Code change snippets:
Content starts

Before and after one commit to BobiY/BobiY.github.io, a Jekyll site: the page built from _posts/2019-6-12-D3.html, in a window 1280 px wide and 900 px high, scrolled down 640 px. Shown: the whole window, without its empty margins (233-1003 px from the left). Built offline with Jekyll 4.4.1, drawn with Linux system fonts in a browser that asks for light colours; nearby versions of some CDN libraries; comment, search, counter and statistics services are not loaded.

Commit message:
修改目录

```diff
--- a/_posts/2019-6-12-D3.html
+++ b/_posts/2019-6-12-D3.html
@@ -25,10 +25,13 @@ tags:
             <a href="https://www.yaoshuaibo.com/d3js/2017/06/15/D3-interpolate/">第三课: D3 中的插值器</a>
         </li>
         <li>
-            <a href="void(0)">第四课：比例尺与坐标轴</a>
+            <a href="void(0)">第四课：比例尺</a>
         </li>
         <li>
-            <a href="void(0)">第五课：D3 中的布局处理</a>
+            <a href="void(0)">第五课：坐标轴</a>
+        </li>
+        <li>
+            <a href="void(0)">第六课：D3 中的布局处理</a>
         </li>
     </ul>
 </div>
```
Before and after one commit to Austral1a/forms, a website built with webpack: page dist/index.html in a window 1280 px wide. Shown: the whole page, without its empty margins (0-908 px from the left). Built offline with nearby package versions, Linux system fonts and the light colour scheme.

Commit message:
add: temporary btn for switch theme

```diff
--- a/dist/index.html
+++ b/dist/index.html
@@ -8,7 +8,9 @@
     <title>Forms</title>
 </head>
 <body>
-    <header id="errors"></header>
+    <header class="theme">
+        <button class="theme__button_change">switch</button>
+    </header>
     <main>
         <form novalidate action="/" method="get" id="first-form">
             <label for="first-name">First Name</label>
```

Content ends

• _Your goal_:
Repeat all of the records above exactly as they appear.

• _Output for this exercise_:
Before and after one commit to BobiY/BobiY.github.io, a Jekyll site: the page built from _posts/2019-6-12-D3.html, in a window 1280 px wide and 900 px high, scrolled down 640 px. Shown: the whole window, without its empty margins (233-1003 px from the left). Built offline with Jekyll 4.4.1, drawn with Linux system fonts in a browser that asks for light colours; nearby versions of some CDN libraries; comment, search, counter and statistics services are not loaded.

Commit message:
修改目录

```diff
--- a/_posts/2019-6-12-D3.html
+++ b/_posts/2019-6-12-D3.html
@@ -25,10 +25,13 @@ tags:
             <a href="https://www.yaoshuaibo.com/d3js/2017/06/15/D3-interpolate/">第三课: D3 中的插值器</a>
         </li>
         <li>
-            <a href="void(0)">第四课：比例尺与坐标轴</a>
+            <a href="void(0)">第四课：比例尺</a>
         </li>
         <li>
-            <a href="void(0)">第五课：D3 中的布局处理</a>
+            <a href="void(0)">第五课：坐标轴</a>
+        </li>
+        <li>
+            <a href="void(0)">第六课：D3 中的布局处理</a>
         </li>
     </ul>
 </div>
```
Before and after one commit to Austral1a/forms, a website built with webpack: page dist/index.html in a window 1280 px wide. Shown: the whole page, without its empty margins (0-908 px from the left). Built offline with nearby package versions, Linux system fonts and the light colour scheme.

Commit message:
add: temporary btn for switch theme

```diff
--- a/dist/index.html
+++ b/dist/index.html
@@ -8,7 +8,9 @@
     <title>Forms</title>
 </head>
 <body>
-    <header id="errors"></header>
+    <header class="theme">
+        <button class="theme__button_change">switch</button>
+    </header>
     <main>
         <form novalidate action="/" method="get" id="first-form">
             <label for="first-name">First Name</label>
```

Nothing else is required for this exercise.